▶ [Description of the task]:
Each line in the records below that has the word "which" should be copied.

(Items from a dataset)
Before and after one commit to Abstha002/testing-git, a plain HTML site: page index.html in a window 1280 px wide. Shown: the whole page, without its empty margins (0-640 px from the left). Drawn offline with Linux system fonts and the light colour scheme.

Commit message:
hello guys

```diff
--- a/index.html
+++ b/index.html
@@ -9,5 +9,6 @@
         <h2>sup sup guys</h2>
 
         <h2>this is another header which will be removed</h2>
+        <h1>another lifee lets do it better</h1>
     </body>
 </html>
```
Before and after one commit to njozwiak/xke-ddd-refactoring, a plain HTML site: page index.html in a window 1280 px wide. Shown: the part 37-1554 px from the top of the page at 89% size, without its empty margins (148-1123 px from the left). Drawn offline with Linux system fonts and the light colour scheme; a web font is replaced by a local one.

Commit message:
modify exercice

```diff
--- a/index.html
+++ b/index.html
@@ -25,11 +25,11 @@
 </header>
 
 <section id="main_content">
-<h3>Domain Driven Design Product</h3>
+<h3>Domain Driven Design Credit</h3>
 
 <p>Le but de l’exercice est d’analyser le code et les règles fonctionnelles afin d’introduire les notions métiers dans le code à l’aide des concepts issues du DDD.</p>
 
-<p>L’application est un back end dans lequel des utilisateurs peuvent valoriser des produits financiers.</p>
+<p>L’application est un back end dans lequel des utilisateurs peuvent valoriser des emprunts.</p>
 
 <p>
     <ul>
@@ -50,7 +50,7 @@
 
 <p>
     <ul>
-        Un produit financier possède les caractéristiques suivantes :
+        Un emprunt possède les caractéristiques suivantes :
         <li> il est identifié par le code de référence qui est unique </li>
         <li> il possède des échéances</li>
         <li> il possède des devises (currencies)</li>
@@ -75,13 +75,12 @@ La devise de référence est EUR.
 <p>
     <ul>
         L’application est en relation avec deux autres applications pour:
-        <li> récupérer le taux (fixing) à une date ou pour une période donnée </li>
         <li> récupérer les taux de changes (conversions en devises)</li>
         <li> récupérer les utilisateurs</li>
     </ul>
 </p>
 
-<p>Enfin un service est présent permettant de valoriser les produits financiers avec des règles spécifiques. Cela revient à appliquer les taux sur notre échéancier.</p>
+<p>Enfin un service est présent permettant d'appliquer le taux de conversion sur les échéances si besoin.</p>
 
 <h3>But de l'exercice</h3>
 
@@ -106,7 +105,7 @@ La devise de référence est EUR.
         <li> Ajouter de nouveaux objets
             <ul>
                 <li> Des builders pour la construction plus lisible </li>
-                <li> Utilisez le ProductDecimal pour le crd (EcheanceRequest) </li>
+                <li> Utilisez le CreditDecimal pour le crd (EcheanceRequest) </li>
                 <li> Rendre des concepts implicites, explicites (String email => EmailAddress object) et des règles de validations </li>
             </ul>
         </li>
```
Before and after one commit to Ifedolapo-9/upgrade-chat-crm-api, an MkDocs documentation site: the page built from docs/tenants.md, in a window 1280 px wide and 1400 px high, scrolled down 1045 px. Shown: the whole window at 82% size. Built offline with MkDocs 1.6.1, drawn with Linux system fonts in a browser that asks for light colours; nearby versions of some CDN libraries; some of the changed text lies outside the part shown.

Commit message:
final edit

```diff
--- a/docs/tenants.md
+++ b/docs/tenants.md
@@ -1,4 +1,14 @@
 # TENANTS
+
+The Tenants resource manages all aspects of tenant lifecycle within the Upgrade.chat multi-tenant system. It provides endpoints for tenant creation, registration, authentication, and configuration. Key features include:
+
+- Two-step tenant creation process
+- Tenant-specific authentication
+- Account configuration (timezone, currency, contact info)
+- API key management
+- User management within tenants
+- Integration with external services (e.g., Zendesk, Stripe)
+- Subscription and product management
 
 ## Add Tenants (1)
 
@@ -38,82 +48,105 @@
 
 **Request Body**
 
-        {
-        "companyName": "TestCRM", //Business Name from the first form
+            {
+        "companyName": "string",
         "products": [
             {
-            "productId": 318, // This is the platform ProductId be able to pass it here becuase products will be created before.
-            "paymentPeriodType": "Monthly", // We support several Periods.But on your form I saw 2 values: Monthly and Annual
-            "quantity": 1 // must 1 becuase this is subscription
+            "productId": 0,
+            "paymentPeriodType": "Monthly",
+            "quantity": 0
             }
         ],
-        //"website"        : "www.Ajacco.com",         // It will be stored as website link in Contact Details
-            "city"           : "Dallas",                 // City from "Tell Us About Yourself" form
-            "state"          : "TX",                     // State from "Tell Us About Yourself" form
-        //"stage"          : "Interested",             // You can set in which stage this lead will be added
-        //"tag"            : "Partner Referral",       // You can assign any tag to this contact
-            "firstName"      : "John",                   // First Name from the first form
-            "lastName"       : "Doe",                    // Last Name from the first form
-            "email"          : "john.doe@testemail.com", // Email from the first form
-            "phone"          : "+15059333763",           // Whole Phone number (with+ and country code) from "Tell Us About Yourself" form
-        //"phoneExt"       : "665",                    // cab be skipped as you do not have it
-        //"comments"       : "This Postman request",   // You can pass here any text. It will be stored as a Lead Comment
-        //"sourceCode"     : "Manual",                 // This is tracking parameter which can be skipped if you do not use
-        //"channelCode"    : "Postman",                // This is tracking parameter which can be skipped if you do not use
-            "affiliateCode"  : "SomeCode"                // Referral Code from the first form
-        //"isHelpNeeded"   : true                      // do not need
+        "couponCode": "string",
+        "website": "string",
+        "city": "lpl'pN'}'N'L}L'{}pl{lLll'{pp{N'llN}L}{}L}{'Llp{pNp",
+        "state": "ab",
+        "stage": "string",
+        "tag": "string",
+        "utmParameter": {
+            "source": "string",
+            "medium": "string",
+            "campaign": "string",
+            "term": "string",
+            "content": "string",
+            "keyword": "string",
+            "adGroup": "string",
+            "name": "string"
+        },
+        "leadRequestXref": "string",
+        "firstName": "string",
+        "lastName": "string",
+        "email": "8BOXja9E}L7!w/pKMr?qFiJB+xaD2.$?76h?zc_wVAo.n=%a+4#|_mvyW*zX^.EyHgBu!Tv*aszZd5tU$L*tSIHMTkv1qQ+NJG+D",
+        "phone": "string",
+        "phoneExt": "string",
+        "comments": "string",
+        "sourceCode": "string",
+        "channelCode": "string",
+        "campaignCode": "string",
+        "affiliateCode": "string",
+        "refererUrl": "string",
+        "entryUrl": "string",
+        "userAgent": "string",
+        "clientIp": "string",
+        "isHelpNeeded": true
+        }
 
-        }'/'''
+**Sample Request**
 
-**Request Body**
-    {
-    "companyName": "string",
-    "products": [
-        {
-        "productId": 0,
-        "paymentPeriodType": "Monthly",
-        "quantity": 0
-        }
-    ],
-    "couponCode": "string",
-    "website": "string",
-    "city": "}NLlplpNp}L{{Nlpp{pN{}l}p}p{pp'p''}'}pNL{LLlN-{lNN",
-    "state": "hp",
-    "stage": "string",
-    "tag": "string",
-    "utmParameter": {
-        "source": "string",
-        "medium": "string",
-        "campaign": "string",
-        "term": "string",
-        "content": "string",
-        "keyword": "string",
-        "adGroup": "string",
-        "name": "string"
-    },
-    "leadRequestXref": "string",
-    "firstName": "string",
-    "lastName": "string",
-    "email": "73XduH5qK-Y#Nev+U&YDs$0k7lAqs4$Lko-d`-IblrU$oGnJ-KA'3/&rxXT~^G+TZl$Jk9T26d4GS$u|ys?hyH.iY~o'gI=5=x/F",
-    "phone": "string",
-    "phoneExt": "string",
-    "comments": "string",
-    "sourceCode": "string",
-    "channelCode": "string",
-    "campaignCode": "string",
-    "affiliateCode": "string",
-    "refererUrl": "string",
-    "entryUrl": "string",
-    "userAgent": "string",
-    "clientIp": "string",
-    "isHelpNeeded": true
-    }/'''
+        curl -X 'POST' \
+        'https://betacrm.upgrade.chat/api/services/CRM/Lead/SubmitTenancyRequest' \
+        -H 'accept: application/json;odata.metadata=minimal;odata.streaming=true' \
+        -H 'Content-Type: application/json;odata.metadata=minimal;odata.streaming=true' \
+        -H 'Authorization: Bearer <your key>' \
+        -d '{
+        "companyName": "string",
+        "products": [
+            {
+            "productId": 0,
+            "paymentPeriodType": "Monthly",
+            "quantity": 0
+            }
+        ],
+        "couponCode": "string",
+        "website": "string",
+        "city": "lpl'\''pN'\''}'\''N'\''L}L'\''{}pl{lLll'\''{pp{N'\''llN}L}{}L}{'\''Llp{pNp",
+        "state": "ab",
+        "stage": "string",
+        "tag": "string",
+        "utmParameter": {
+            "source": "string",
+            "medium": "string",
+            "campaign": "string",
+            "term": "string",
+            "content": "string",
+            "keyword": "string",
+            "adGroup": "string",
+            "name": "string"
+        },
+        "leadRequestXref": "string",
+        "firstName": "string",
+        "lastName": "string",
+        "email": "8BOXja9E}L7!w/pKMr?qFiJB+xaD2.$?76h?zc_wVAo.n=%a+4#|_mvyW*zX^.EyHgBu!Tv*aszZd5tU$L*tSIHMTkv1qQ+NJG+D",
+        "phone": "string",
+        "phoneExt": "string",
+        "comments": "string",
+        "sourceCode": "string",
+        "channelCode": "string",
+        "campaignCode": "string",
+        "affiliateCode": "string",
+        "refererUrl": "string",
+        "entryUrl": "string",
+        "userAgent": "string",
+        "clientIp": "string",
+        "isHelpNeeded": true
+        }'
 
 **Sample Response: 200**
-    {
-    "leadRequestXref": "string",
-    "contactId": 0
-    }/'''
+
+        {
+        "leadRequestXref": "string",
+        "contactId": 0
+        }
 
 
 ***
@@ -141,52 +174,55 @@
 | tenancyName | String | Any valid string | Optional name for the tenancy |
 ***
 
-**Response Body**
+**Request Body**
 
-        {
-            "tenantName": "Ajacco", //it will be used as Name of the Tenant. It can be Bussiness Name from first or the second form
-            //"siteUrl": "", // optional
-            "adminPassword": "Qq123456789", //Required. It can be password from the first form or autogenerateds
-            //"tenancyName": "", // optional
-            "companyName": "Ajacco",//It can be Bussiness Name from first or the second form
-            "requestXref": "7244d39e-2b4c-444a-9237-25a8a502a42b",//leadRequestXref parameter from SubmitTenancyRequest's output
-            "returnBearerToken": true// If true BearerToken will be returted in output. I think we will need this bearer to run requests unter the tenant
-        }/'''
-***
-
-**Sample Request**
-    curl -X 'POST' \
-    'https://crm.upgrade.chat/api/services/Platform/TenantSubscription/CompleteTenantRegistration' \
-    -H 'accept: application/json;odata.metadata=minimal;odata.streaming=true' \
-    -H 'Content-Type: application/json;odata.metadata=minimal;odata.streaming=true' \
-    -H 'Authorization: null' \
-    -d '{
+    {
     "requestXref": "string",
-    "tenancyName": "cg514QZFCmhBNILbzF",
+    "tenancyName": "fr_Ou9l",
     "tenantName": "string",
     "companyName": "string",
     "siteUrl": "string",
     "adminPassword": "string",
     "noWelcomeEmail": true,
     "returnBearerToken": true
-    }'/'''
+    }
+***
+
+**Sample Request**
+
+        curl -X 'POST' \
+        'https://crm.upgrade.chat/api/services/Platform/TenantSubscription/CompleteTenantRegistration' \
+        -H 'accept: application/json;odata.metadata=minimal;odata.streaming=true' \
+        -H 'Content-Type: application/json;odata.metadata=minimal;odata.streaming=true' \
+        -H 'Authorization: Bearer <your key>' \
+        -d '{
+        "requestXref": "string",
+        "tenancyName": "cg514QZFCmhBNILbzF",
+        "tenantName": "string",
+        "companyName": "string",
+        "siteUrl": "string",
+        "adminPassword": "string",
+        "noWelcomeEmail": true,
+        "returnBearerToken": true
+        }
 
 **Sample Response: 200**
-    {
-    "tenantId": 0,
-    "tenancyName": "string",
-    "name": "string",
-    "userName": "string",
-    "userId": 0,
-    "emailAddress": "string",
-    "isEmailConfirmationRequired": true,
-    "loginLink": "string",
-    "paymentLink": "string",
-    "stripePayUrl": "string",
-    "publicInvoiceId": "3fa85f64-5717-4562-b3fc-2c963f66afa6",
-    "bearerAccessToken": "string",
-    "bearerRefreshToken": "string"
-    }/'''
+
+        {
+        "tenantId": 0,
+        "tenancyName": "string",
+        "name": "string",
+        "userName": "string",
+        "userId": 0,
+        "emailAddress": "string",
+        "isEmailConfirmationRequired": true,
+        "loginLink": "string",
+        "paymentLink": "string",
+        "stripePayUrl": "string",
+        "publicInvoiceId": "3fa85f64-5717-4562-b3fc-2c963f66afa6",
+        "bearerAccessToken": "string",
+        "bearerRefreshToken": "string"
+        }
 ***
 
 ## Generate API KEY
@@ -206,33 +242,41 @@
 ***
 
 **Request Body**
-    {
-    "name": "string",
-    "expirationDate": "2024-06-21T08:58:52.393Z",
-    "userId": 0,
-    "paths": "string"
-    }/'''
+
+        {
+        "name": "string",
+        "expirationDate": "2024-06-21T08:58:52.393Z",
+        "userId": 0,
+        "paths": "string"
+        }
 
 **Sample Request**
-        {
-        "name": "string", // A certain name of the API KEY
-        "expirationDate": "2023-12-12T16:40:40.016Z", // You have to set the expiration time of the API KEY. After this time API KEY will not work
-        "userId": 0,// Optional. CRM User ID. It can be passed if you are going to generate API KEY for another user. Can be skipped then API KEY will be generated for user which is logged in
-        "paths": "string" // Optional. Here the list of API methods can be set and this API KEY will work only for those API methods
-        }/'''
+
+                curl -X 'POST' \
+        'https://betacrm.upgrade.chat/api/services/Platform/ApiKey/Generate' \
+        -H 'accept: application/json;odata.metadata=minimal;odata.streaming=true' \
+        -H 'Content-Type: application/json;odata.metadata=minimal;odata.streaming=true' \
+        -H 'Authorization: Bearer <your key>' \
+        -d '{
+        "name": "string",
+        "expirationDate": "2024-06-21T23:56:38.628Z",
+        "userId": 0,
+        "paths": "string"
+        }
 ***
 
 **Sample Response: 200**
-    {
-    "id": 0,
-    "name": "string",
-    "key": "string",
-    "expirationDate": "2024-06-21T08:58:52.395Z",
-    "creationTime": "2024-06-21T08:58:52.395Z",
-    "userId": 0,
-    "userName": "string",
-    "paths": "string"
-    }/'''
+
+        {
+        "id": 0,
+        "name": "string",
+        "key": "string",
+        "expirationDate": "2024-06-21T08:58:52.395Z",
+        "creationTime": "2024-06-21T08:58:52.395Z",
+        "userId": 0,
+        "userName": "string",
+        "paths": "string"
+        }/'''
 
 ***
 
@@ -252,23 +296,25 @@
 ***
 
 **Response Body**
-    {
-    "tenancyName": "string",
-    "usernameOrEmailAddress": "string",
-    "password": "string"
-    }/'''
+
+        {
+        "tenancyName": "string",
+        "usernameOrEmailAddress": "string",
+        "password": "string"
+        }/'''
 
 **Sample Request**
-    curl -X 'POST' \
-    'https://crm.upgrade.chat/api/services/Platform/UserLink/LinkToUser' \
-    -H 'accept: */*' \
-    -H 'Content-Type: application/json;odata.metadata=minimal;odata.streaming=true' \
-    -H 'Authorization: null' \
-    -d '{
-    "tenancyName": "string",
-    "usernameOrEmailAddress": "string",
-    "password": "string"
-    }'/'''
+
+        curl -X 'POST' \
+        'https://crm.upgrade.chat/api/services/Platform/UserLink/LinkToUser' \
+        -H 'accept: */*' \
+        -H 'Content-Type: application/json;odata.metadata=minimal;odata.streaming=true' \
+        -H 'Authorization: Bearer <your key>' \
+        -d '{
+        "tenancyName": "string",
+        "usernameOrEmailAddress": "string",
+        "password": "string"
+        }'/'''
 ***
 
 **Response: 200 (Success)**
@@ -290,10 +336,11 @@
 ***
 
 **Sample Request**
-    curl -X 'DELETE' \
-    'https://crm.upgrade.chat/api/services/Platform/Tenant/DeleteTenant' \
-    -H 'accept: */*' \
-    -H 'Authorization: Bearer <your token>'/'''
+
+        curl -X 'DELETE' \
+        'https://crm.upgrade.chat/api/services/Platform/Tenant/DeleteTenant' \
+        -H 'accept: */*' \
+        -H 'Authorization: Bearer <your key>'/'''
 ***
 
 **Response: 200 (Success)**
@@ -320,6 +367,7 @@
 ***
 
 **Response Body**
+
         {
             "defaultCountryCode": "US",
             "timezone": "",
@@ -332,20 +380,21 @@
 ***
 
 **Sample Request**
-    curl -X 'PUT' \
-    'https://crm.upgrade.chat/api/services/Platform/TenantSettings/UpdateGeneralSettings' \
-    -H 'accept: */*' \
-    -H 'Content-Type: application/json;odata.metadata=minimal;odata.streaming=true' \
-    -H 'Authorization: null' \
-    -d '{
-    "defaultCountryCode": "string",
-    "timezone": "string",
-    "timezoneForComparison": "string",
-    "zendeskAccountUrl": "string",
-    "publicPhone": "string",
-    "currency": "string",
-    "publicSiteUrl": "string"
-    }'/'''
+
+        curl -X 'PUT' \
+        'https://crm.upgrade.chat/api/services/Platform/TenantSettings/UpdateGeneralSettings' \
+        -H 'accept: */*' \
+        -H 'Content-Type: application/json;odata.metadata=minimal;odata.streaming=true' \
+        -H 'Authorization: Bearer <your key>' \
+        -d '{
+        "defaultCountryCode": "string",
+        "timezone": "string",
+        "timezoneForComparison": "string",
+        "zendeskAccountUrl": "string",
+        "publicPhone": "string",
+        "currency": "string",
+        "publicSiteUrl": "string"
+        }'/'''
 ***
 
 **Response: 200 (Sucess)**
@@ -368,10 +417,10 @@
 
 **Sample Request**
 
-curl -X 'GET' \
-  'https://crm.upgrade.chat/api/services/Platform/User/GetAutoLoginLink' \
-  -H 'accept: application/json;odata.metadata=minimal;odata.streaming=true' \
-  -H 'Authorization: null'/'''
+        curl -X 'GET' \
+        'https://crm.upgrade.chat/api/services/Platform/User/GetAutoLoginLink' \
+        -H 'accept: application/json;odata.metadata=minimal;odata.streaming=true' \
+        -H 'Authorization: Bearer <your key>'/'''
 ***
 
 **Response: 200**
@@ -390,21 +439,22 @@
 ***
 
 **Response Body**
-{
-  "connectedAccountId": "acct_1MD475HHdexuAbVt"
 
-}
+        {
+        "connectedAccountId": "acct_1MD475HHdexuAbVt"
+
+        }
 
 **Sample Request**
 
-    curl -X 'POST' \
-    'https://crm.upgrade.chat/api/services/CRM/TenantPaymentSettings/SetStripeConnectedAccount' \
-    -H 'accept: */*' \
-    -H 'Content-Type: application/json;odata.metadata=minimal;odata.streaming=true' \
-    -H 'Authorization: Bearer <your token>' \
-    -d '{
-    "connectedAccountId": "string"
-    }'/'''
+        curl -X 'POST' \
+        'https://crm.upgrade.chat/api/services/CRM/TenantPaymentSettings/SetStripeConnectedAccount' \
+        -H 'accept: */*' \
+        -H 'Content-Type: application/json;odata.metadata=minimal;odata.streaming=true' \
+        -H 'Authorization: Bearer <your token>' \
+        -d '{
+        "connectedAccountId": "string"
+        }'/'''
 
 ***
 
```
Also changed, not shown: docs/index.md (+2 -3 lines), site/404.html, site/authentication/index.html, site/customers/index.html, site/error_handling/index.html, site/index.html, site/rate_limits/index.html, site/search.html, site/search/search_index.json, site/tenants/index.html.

▶ [Solution]:
         <h2>this is another header which will be removed</h2>
-        //"stage"          : "Interested",             // You can set in which stage this lead will be added
-        //"sourceCode"     : "Manual",                 // This is tracking parameter which can be skipped if you do not use
-        //"channelCode"    : "Postman",                // This is tracking parameter which can be skipped if you do not use
-        "userId": 0,// Optional. CRM User ID. It can be passed if you are going to generate API KEY for another user. Can be skipped then API KEY will be generated for user which is logged in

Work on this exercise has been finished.